It has been a while since we last heard from
Caprice. I had been wondering if they were still in the business.
This disc puts such dismal speculation to flight. The only puzzle
is the 2001 (p) and © year. It has taken a long time to surface
Gunnar de Frumerie's music proclaims a Swedish
late-romantic. When in emphatic mode it sounds somewhat like Nielsen.
At other times he sounds like late-1940s Alwyn or early Lennox
Berkeley as in the case of Berkeley's Cello Concerto and the extraordinarily
powerful Nocturne for orchestra.
On this disc two concertos partner a set of Symphonic
Variations. As you may deduce from the timings of these works
de Frumerie was not given to prolixity.
In the lovely, haunting and dignified Cello
Concerto, de Frumerie has produced a work with, no
doubt unconscious, links to the Bax and Moeran cello concertos.
The element of mercurial fantasy is strong in the central andante
with its theme and variations. The folk graces of this work are
many and memorable - for example the repeated quiet but telling
cor anglais call at the start of the finale. The Cello Concerto
began life as the Cello Sonata No. 2 (1949) and was premiered
as a Concerto in 1985. It also exists as a Trombone Concerto,
written for Christian Lindberg (who else?), and was the composer's
last completed work in 1987.
The 1936 Violin Concerto is even more
succulently expressive of an idyllic and idealised countryside
vision. This is part Delius, part Nielsen, a touch of Vaughan
Williams' Lark Ascending and even a hint of Miklós
Rózsa. The ambling introspective andante rises to
a climactic slow statement (tr.5 5.43) which has the weighty emotionalism
of a Rubbra symphony. The finale is more agitated, even hysterical,
with moments of equilibrium restored by recollections of the first
The Symphonic Variations take as
their subject the folk song Varvindar friska leka och viska
(Fresh spring breezes whisper and play). These variations
manage to shuffle off the contrived flavour that is the norm for
this format. The progress sounds spontaneous and always fresh.
The snarling trombone glissandi in the L'istesso tempo variant

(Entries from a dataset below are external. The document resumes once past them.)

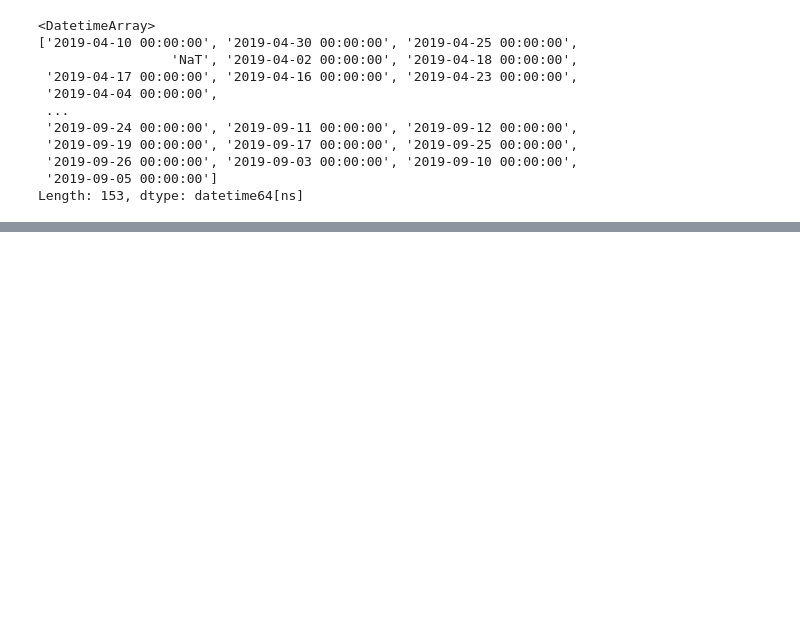
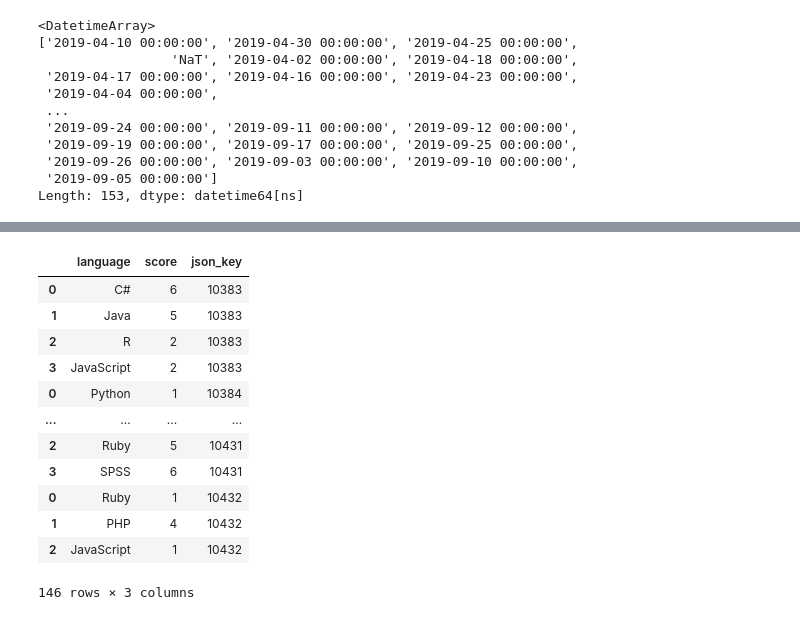
Before and after one commit to Data210/data210-final-project, a Jupyter notebook: transformations.ipynb, the cells around one changed output, grey strips where cells are left out. Saved outputs shown, nothing was run; the diff lists cells and outputs as text; code cells hidden in the pictures; blank space fills up the shorter version.

```diff
--- a/transformations.ipynb
+++ b/transformations.ipynb
@@ -362,0 +495,16 @@ Length: 153, dtype: datetime64[ns]
+# %%
+df_tech_scores
+# %% [output]
+|  | language | score | json_key |
+| 0 | C# | 6 | 10383 |
+| 1 | Java | 5 | 10383 |
+| 2 | R | 2 | 10383 |
+| 3 | JavaScript | 2 | 10383 |
+| 0 | Python | 1 | 10384 |
+| ... | ... | ... | ... |
+| 2 | Ruby | 5 | 10431 |
+| 3 | SPSS | 6 | 10431 |
+| 0 | Ruby | 1 | 10432 |
+| 1 | PHP | 4 | 10432 |
+| 2 | JavaScript | 1 | 10432 |
+146 rows × 3 columns
```
Also changed, not shown: parts of 6 cells of this notebook, 3 other files.
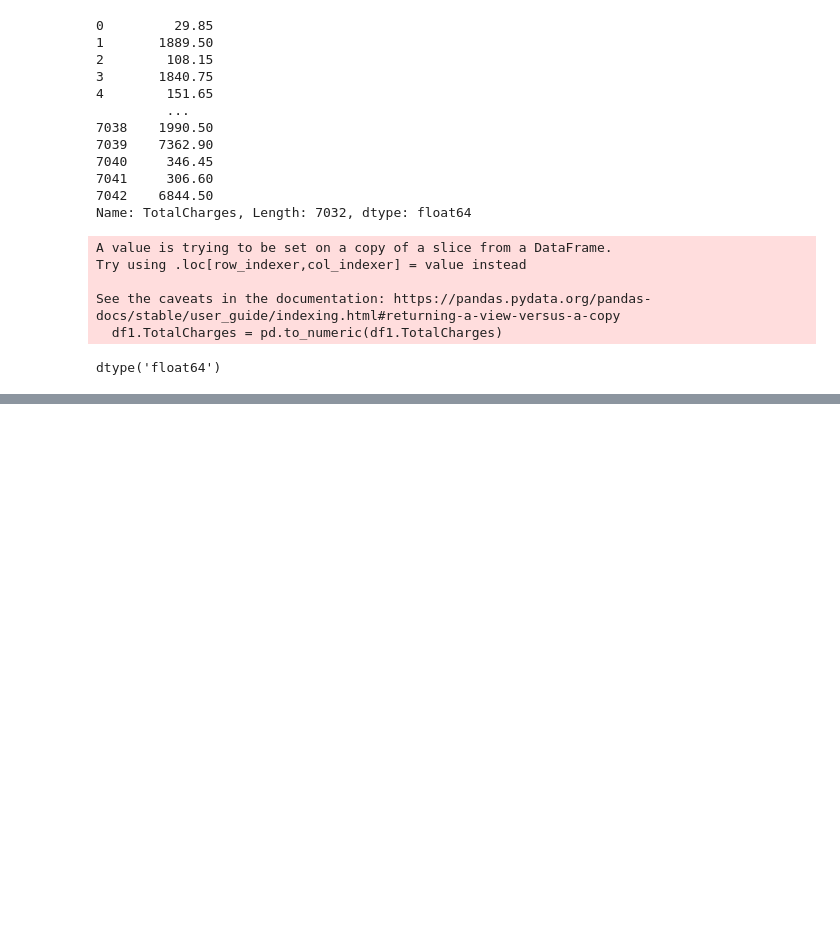
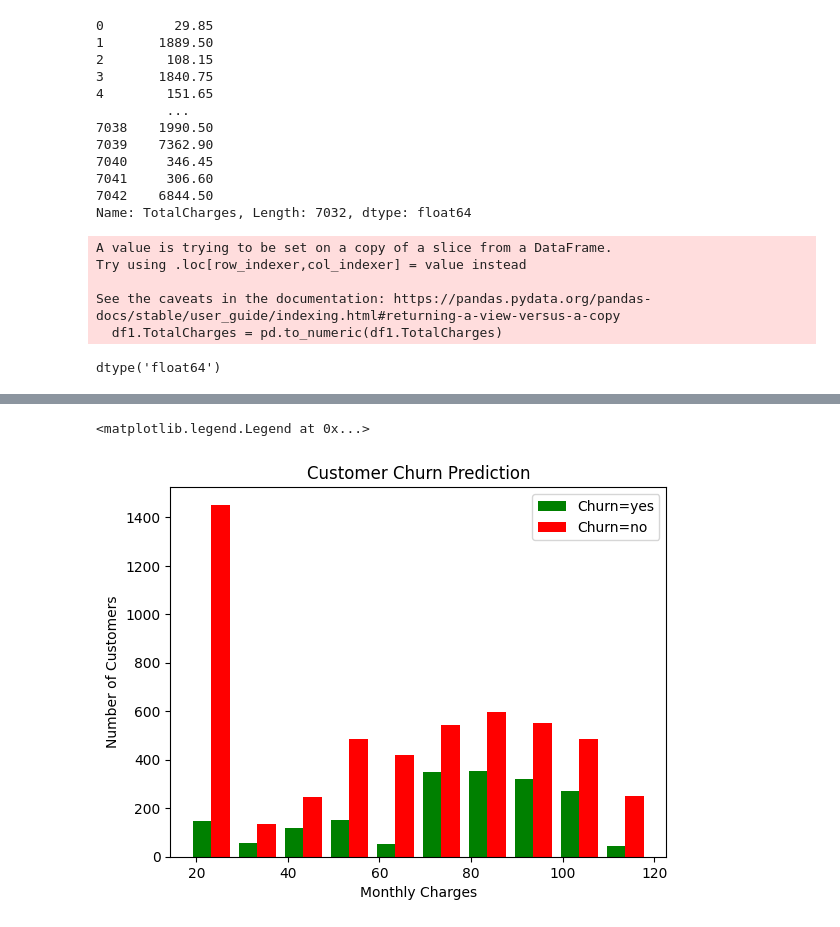
Before and after one commit to cody-mckeon/Customer_Churn_Prediction_ANN, a Jupyter notebook: Customer_Churn_Prediction_ANN.ipynb, the cells around one changed output, grey strips where cells are left out. Cells and saved outputs as stored; diff of their text form; code cells hidden in the pictures; blank space fills up the shorter version.

```diff
--- a/Customer_Churn_Prediction_ANN.ipynb
+++ b/Customer_Churn_Prediction_ANN.ipynb
@@ -145,0 +139,14 @@ df1[df1.Churn=='No']
+# %%
+#If Monthly charges are very high
+mc_churn_no = df1[df1.Churn=='No'].MonthlyCharges
+mc_churn_yes = df1[df1.Churn=='Yes'].MonthlyCharges
+
+plt.xlabel('Monthly Charges')
+plt.ylabel('Number of Customers')
+plt.title('Customer Churn Prediction')
+
+plt.hist([mc_churn_yes, mc_churn_no], color=['green', 'red'], label=["Churn=yes", 'Churn=no'])
+plt.legend()
+# %% [output]
+<matplotlib.legend.Legend at 0x...>
+[figure, added]
```
Also changed, not shown: parts of 38 cells of this notebook, 1 other file.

adds some delicious humour to the proceedings. The andantino
(tr. 15) has some Nielsen-like writing for the violins, the scathing
and vigorous final variant (meno allegro) sounds rather
like Philippe Sarde's music for the Polanski film Tess.
The work comprises a statement of the theme, eleven variations
of between 42 seconds and 2 minutes 47 seconds and a valedictory
I can, and do, unhesitatingly recommend this
disc to the legion of admirers of Moeran, Bax, Nielsen, Alwyn
and Rózsa - not that de Frumerie is any epigone of any
of these people. He is his own man but his life-enhancing outdoor
vision owes a little to each of them. Buy with confidence that
this will leave you wanting much more by this composer. We must
hope that the low key Caprice and the higher exposure Phono Suecia
will exhaustively record de Frumerie's music. More please ...